-- Material provided follows --

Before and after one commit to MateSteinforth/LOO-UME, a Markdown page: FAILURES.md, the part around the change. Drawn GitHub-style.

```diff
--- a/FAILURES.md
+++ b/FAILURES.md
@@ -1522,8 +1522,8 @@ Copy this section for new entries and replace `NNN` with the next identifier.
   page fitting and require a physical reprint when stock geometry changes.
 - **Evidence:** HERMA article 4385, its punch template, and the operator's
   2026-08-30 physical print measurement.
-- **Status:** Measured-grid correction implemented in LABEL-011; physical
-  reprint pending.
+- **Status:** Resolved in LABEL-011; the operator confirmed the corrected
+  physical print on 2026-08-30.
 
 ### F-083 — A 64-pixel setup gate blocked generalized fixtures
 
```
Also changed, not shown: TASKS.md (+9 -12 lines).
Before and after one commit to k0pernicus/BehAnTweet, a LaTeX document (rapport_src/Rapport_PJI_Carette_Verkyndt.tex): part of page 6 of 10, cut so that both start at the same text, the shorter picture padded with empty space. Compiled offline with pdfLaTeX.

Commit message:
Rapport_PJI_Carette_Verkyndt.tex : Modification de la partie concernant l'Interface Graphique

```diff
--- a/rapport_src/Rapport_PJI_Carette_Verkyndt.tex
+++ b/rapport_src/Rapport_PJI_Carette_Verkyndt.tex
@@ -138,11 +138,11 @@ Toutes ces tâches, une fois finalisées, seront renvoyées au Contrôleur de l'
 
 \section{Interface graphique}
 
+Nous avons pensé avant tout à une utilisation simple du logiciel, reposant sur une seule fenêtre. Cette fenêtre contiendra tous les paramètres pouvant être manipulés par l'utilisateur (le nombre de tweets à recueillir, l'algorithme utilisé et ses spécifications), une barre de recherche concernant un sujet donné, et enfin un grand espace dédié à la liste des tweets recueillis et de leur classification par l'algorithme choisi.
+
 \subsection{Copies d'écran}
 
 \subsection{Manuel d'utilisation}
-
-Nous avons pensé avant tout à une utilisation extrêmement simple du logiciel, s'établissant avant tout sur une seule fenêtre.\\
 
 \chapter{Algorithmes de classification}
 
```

-- Material provided concluded --

Your goal —
From the entries, copy every line in which the word "FAILURES" occurs.

Response for this exercise —
Before and after one commit to MateSteinforth/LOO-UME, a Markdown page: FAILURES.md, the part around the change. Drawn GitHub-style.
--- a/FAILURES.md
+++ b/FAILURES.md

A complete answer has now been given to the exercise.